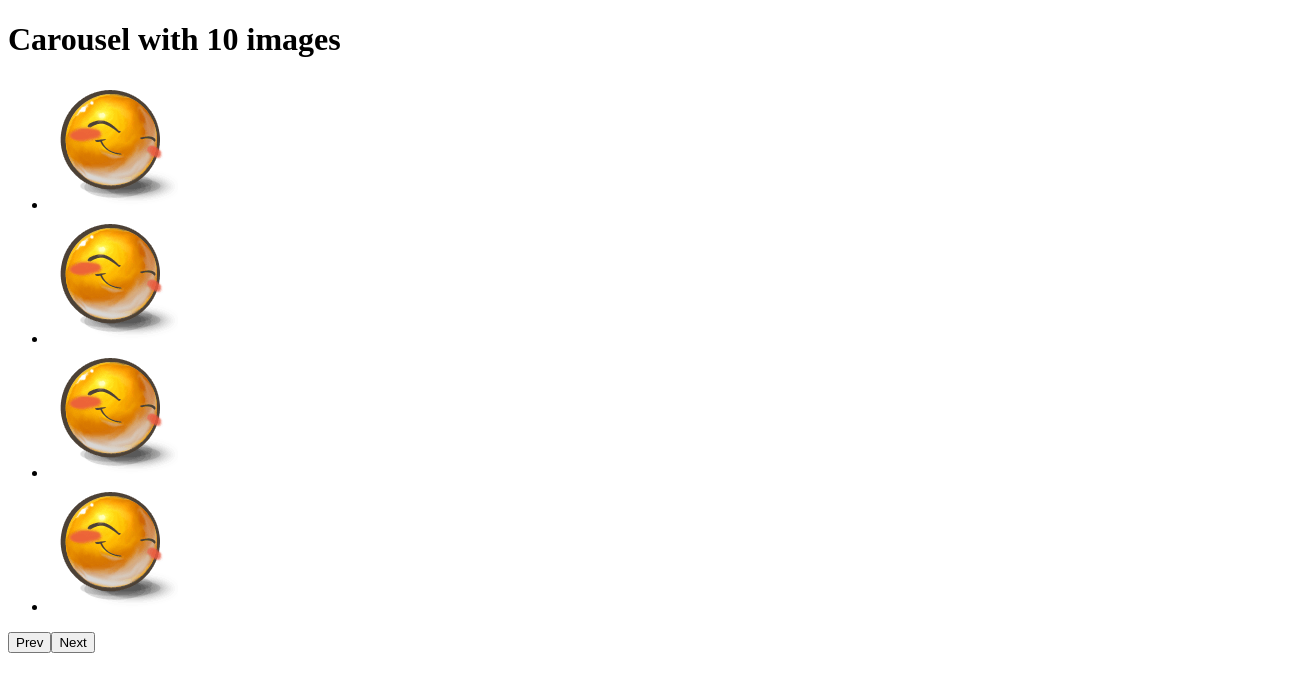
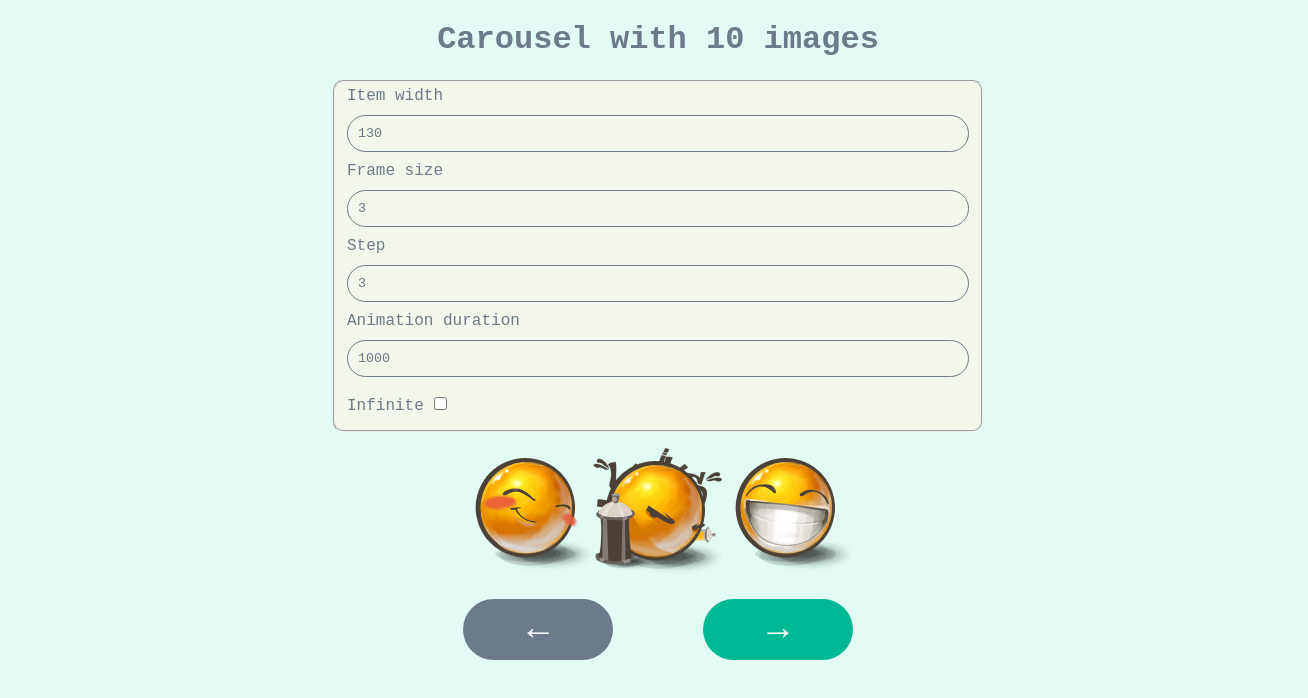
Before and after one commit to mate-academy/react_carousel, a React (Create React App) app: page / in a window 1280 px wide. Shown: the top 698 px of the page, 1308 px wide, since content can reach past the window. Built offline with nearby package versions, Linux system fonts and the light colour scheme; the HTML template or start-up script is replaced by a standard one.

Commit message:
Solution

```diff
--- a/src/App.scss
+++ b/src/App.scss
@@ -1 +1,40 @@
-// style go here
+* {
+  box-sizing: border-box;
+  font-family: 'Courier New', Courier, monospace;
+  background-color: #e2fbf5;
+  color: #6c7a89;
+}
+
+.App {
+  margin: 0 auto;
+
+  & h1 {
+    text-align: center;
+  }
+
+  & fieldset {
+    display: flex;
+    justify-content: center;
+    flex-direction: column;
+    width: 50%;
+    margin: 0 auto;
+    border-radius: 10px;
+    background-color: #f4f8ec;
+
+    & label {
+      background-color: inherit;
+    }
+
+    & input {
+      margin: 10px 0;
+      padding: 10px;
+      border: 1px solid #6c7a89;
+      border-radius: 50px;
+      background-color: inherit;
+
+      &:focus {
+        border: 1px solid #e2fbf5;
+      }
+    }
+  }
+}
--- a/src/App.tsx
+++ b/src/App.tsx
@@ -3,7 +3,12 @@ import './App.scss';
 import Carousel from './components/Carousel';
 
 interface State {
-  images: string[];
+  images: string[],
+  step: number,
+  frameSize: number,
+  itemWidth: number,
+  animationDuration: number,
+  infinite: boolean,
 }
 
 class App extends React.Component<{}, State> {
@@ -20,17 +25,102 @@ class App extends React.Component<{}, State> {
       './img/9.png',
       './img/10.png',
     ],
+    step: 3,
+    frameSize: 3,
+    itemWidth: 130,
+    animationDuration: 1000,
+    infinite: false,
+  };
+
+  onChangeHandler = (event: React.ChangeEvent<HTMLInputElement>) => {
+    const { name, value } = event.currentTarget;
+
+    this.setState((state) => (({
+      ...state,
+      [name]: +value,
+    })));
   };
 
   render() {
-    const { images } = this.state;
+    const {
+      images,
+      step,
+      frameSize,
+      itemWidth,
+      animationDuration,
+      infinite,
+    } = this.state;
+
+    const maxWidth = 1300;
 
     return (
-      <div className="App">
+      <div
+        className="App"
+        style={{ width: `${maxWidth}px` }}
+      >
         {/* eslint-disable-next-line */}
-        <h1>Carousel with {images.length} images</h1>
+        <h1 data-cy="title">Carousel with {this.state.images.length} images</h1>
+        <fieldset>
+          <label htmlFor="itemId">Item width</label>
+          <input
+            id="itemId"
+            name="itemWidth"
+            type="number"
+            value={itemWidth}
+            onChange={this.onChangeHandler}
+            min={1}
+            max={maxWidth / images.length}
+          />
 
-        <Carousel />
+          <label htmlFor="frameId">Frame size</label>
+          <input
+            id="frameId"
+            name="frameSize"
+            type="number"
+            value={frameSize}
+            onChange={this.onChangeHandler}
+            min={1}
+            max={Math.floor(maxWidth / itemWidth)}
+          />
+          <label htmlFor="stepId">Step</label>
+          <input
+            id="stepId"
+            name="step"
+            type="number"
+            value={step}
+            onChange={this.onChangeHandler}
+            min={1}
+            max={10}
+          />
+          <label htmlFor="animationDuration">Animation duration</label>
+          <input
+            name="animationDuration"
+            type="number"
+            defaultValue={animationDuration}
+            onChange={this.onChangeHandler}
+            step={1000}
+          />
+          <label>
+            Infinite
+            <input
+              name="animationDuration"
+              type="checkbox"
+              onChange={(event) => this.setState({
+                infinite: event.currentTarget.checked,
+              })}
+              checked={infinite}
+              style={{ marginLeft: 10 }}
+            />
+          </label>
+        </fieldset>
+        <Carousel
+          images={images}
+          step={step}
+          frameSize={frameSize}
+          itemWidth={itemWidth}
+          animationDuration={animationDuration}
+          infinite={infinite}
+        />
       </div>
     );
   }
--- a/src/components/Carousel.scss
+++ b/src/components/Carousel.scss
@@ -1 +1,34 @@
-// style go here
+.Carousel {
+  margin: 0 auto;
+
+  &__list {
+    display: flex;
+    list-style: none;
+    padding-inline-start: 0;
+  }
+
+  &__button {
+    display: flex;
+    justify-content: space-between;
+
+    &--item {
+      width: 150px;
+      padding: 10px;
+      font-size: 36px;
+      font-weight: bold;
+      border: none;
+      border-radius: 50px;
+      background-color: #00b894;
+      color: white;
+
+      &:hover {
+        cursor: pointer;
+        background-color: #16a085;
+      }
+
+      &:disabled {
+        background-color: #6c7a89;
+      }
+    }
+  }
+}
--- a/src/components/Carousel.tsx
+++ b/src/components/Carousel.tsx
@@ -1,18 +1,159 @@
 import React from 'react';
 import './Carousel.scss';
 
-const Carousel: React.FC = () => (
-  <div className="Carousel">
-    <ul className="Carousel__list">
-      <li><img src="./img/1.png" alt="1" /></li>
-      <li><img src="./img/1.png" alt="2" /></li>
-      <li><img src="./img/1.png" alt="3" /></li>
-      <li><img src="./img/1.png" alt="4" /></li>
-    </ul>
+type Props = {
+  images: string[],
+  step: number,
+  frameSize: number,
+  itemWidth: number,
+  animationDuration: number,
+  infinite: boolean
+};
 
-    <button type="button">Prev</button>
-    <button type="button">Next</button>
-  </div>
-);
+type State = {
+  position: number
+};
+
+class Carousel extends React.Component<Props, State> {
+  state = {
+    position: 0,
+  };
+
+  prev = () => {
+    const {
+      images,
+      step,
+      frameSize,
+      itemWidth,
+      infinite,
+    } = this.props;
+
+    this.setState((prevState) => {
+      const scrolled = prevState.position - (step * itemWidth);
+
+      if (scrolled >= 0) {
+        return {
+          position: scrolled,
+        };
+      }
+
+      if (infinite && scrolled < 0) {
+        return {
+          position: (images.length - frameSize) * itemWidth,
+        };
+      }
+
+      return {
+        position: 0,
+      };
+    });
+  };
+
+  next = () => {
+    const {
+      images,
+      step,
+      frameSize,
+      itemWidth,
+      infinite,
+    } = this.props;
+
+    this.setState((prevState) => {
+      const maxScroll = (images.length - frameSize) * itemWidth;
+      const scrolled = prevState.position + (step * itemWidth);
+
+      if (scrolled <= maxScroll) {
+        return {
+          position: scrolled,
+        };
+      }
+
+      if (infinite && scrolled > maxScroll) {
+        return {
+          position: (maxScroll - scrolled) + frameSize * itemWidth,
+        };
+      }
+
+      return {
+        position: maxScroll,
+      };
+    });
+  };
+
+  render() {
+    const {
+      images,
+      frameSize,
+      itemWidth,
+      animationDuration,
+      infinite,
+    } = this.props;
+    const { position } = this.state;
+
+    return (
+      <div
+        className="Carousel"
+        style={
+          {
+            width: `${itemWidth * frameSize}px`,
+            overflow: 'hidden',
+          }
+        }
+      >
+        <ul
+          className="Carousel__list"
+          style={{
+            transform: `translateX(-${position}px)`,
+            transition: `transform ${animationDuration}ms linear`,
+          }}
+        >
+          {images.map((image, index) => {
+            const visible = (index + 1) * itemWidth > position
+              && (index + 1) * itemWidth <= position + frameSize * itemWidth;
+
+            return (
+              <li key={image}>
+                <img
+                  src={image}
+                  alt={`${index + 1}`}
+                  width={itemWidth}
+                  style={
+                    {
+                      width: `${itemWidth}px`,
+                      visibility: visible ? 'visible' : 'hidden',
+                      transition: `visibility ${animationDuration}ms linear`,
+                    }
+                  }
+                />
+              </li>
+            );
+          })}
+        </ul>
+        <div className="Carousel__button">
+          <button
+            type="button"
+            className="Carousel__button--item"
+            onClick={this.prev}
+            disabled={!infinite && position <= 0}
+          >
+            &larr;
+          </button>
+          <button
+            type="button"
+            className="Carousel__button--item"
+            onClick={this.next}
+            disabled={
+              !infinite
+              && position >= (images.length - frameSize) * itemWidth
+            }
+            data-cy="next"
+          >
+            &rarr;
+          </button>
+        </div>
+      </div>
+    );
+  }
+}
 
 export default Carousel;
```
Also changed, not shown: 1 other file (tests, documents, lock files or other folders).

******************************

(Prompt):
Search the listing for the string "animationDuration". Copy each line where it is found.

(Output of the exercise):
+  animationDuration: number,
+    animationDuration: 1000,
+      animationDuration,
+          <label htmlFor="animationDuration">Animation duration</label>
+            name="animationDuration"
+            defaultValue={animationDuration}
+              name="animationDuration"
+          animationDuration={animationDuration}
+  animationDuration: number,
+      animationDuration,
+            transition: `transform ${animationDuration}ms linear`,
+                      transition: `visibility ${animationDuration}ms linear`,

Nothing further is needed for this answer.